Task description:
The word "TODO" may appear in the records below. Report how many lines contain it, and write nothing besides the number.

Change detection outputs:
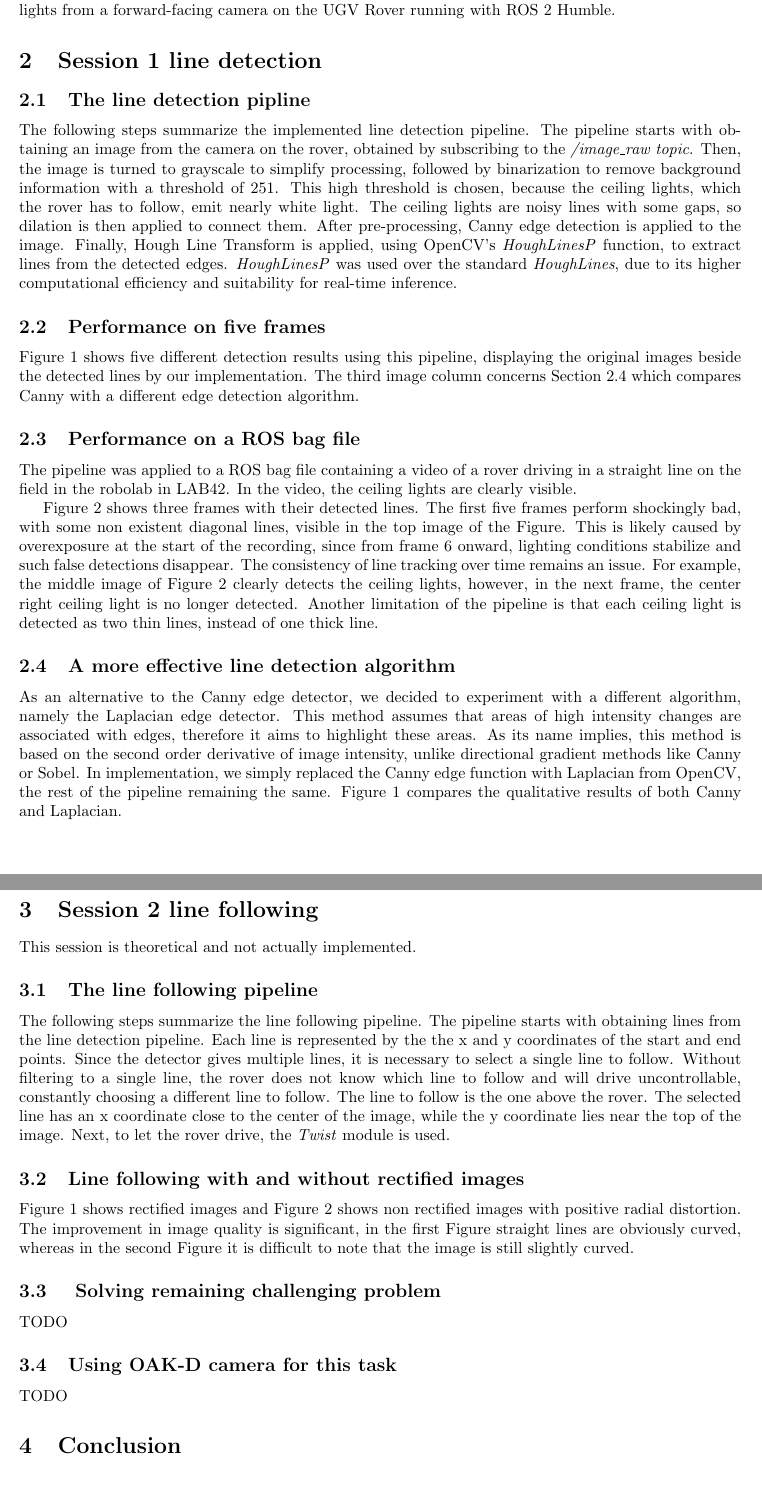
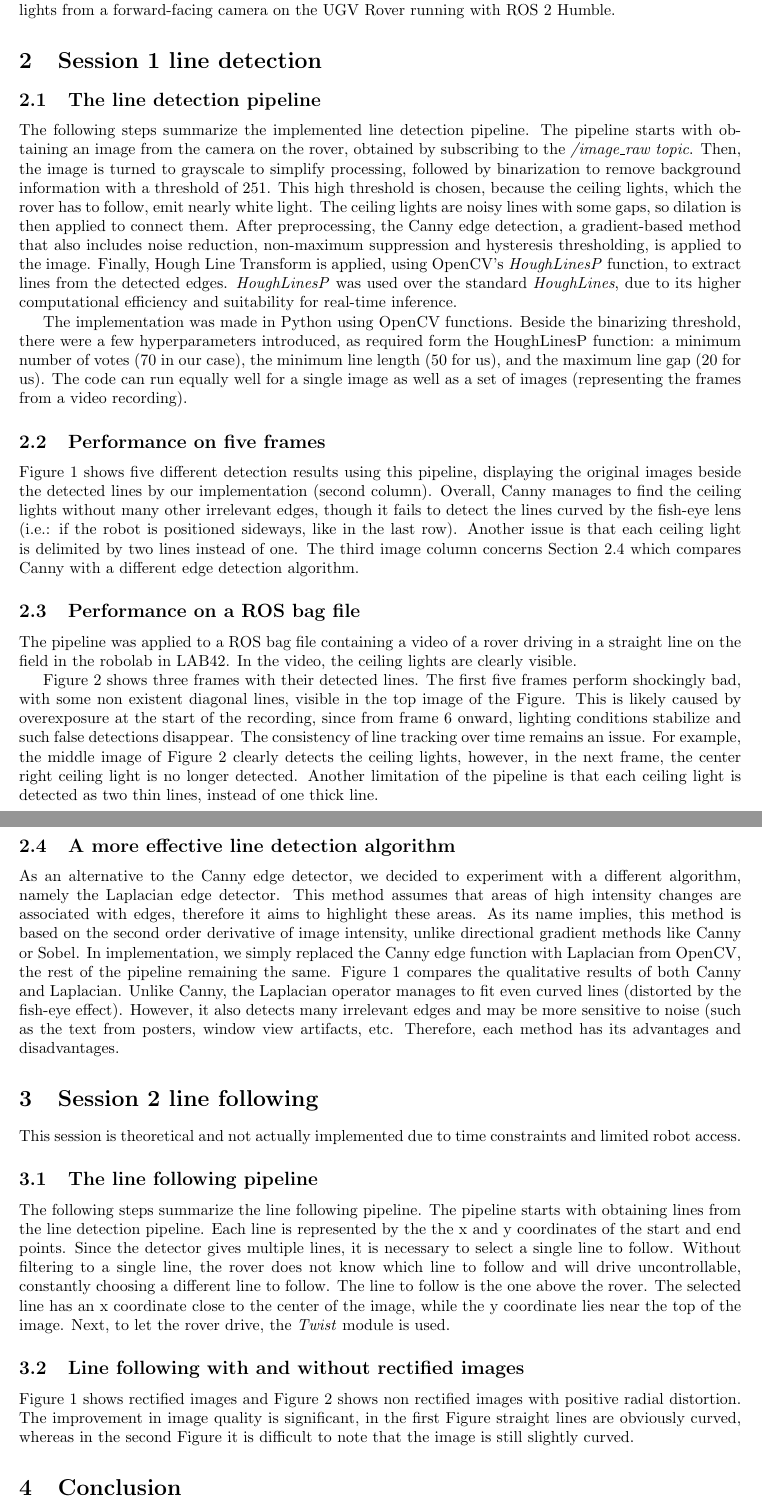
Before and after one commit to pvdklei/vfar_ws, a LaTeX document (report/simple_main.tex): two parts of pages 1 and 4 of 4 before the commit and two parts of pages 1 and 3 of 4 after it, joined at a grey line, cut so that both start at the same text, the shorter picture padded with empty space. Compiled offline with pdfLaTeX.

Commit message:
final report

```diff
--- a/report/simple_main.tex
+++ b/report/simple_main.tex
@@ -29,18 +29,21 @@ This report designs, implements, and evaluates a line detection pipeline that id
 
 % image -> grayscale -> binarize by threshold 250 -> dilate once -> canny Edge (I think no matter what threshold values I use it's the same since it's a binary image?) -> houghlines -> display the lines over the original image
 % \\ \\
-\subsection{The line detection pipline}
+\subsection{The line detection pipeline}
 The following steps summarize the implemented line detection pipeline.
 The pipeline starts with obtaining an image from the camera on the rover, obtained by subscribing to the \textit{/image$\_$raw topic}.
 Then, the image is turned to grayscale to simplify processing, followed by binarization to remove background information with a threshold of 251.
 This high threshold is chosen, because the ceiling lights, which the rover has to follow, emit nearly white light.
 The ceiling lights are noisy lines with some gaps, so dilation is then applied to connect them.
-After pre-processing, Canny edge detection is applied to the image.
+After preprocessing, the Canny edge detection, a gradient-based method that also includes noise reduction, non-maximum suppression and hysteresis thresholding, is applied to the image.
 Finally, Hough Line Transform is applied, using OpenCV's \textit{HoughLinesP} function, to extract lines from the detected edges.
 \textit{HoughLinesP} was used over the standard \textit{HoughLines}, due to its higher computational efficiency and suitability for real-time inference.
 
+The implementation was made in Python using OpenCV functions. Beside the binarizing threshold, there were a few hyperparameters introduced, as required form the HoughLinesP function: a minimum number of votes (70 in our case), the minimum line length (50 for us), and the maximum line gap (20 for us). The code can run equally well for a single image as well as a set of images (representing the frames from a video recording).
+
 \subsection{Performance on five frames}
-Figure \ref{fig:lines_v1} shows five different detection results using this pipeline, displaying the original images beside the detected lines by our implementation. The third image column concerns Section 2.4 which compares Canny with a different edge detection algorithm.
+Figure \ref{fig:lines_v1} shows five different detection results using this pipeline, displaying the original images beside the detected lines by our implementation (second column). Overall, Canny manages to find the ceiling lights without many other irrelevant edges, though it fails to detect the lines curved by the fish-eye lens (i.e.: if the robot is positioned sideways, like in the last row). Another issue is that each ceiling light is delimited by two lines instead of one.
+The third image column concerns Section 2.4 which compares Canny with a different edge detection algorithm.
 
 \begin{figure}
     \centering
@@ -66,11 +69,10 @@ For example, the middle image of Figure \ref{fig:early_frames} clearly detects t
 Another limitation of the pipeline is that each ceiling light is detected as two thin lines, instead of one thick line.
 
 \subsection{A more effective line detection algorithm}
-As an alternative to the Canny edge detector, we decided to experiment with a different algorithm, namely the Laplacian edge detector. This method assumes that areas of high intensity changes are associated with edges, therefore it aims to highlight these areas. As its name implies, this method is based on the second order derivative of image intensity, unlike directional gradient methods like Canny or Sobel. In implementation, we simply replaced the Canny edge function with Laplacian from OpenCV, the rest of the pipeline remaining the same. Figure \ref{fig:lines_v1} compares the qualitative results of both Canny and Laplacian.
+As an alternative to the Canny edge detector, we decided to experiment with a different algorithm, namely the Laplacian edge detector. This method assumes that areas of high intensity changes are associated with edges, therefore it aims to highlight these areas. As its name implies, this method is based on the second order derivative of image intensity, unlike directional gradient methods like Canny or Sobel. In implementation, we simply replaced the Canny edge function with Laplacian from OpenCV, the rest of the pipeline remaining the same. Figure \ref{fig:lines_v1} compares the qualitative results of both Canny and Laplacian. Unlike Canny, the Laplacian operator manages to fit even curved lines (distorted by the fish-eye effect). However, it also detects many irrelevant edges and may be more sensitive to noise (such as the text from posters, window view artifacts, etc. Therefore, each method has its advantages and disadvantages.
 
 
-
-\begin{figure}
+\begin{figure}[hbt!]
     \centering
     \includegraphics[scale=0.5]{images/frame_00004.png}
     \includegraphics[scale=0.5]{images/frame_00302.png}
@@ -82,7 +84,7 @@ As an alternative to the Canny edge detector, we decided to experiment with a di
 
 
 \section{Session 2 line following}
-This session is theoretical and not actually implemented.
+This session is theoretical and not actually implemented due to time constraints and limited robot access.
 
 \subsection{The line following pipeline}
 The following steps summarize the line following pipeline.
@@ -98,13 +100,13 @@ Next, to let the rover drive, the \textit{Twist} module is used.
 Figure \ref{fig:lines_v1} shows rectified images and Figure \ref{fig:early_frames} shows non rectified images with positive radial distortion.
 The improvement in image quality is significant, in the first Figure straight lines are obviously curved, whereas in the second Figure it is difficult to note that the image is still slightly curved.
 
-\subsection{ Solving remaining challenging problem}
-TODO % maybe something about the 2 lines per light, but i dunno how
-\subsection{Using OAK-D camera for this task} % also dunno how
-TODO
+% \subsection{ Solving remaining challenging problem}
+% TODO % maybe something about the 2 lines per light, but i dunno how
+% \subsection{Using OAK-D camera for this task} % also dunno how
+% TODO
 
 \section{Conclusion}
-This report designed and implemented a line detection pipeline for a UGV Rover. Using grayscaling, followed by binarization, dilation, Canny edge detection and Hough Line Transform proved to be an effective method for detecting ceiling lines.
+This report designed and implemented a line detection pipeline for a UGV Rover. Using grayscaling, followed by binarization, dilatation, Canny edge detection and Hough Line Transform proved to be an effective method for detecting ceiling lines.
 
 A line following pipeline was also proposed by filtering the detected lines based on central x and a upper y coordinates, and using Twist to control the rover.
 
```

Answer to this task:
4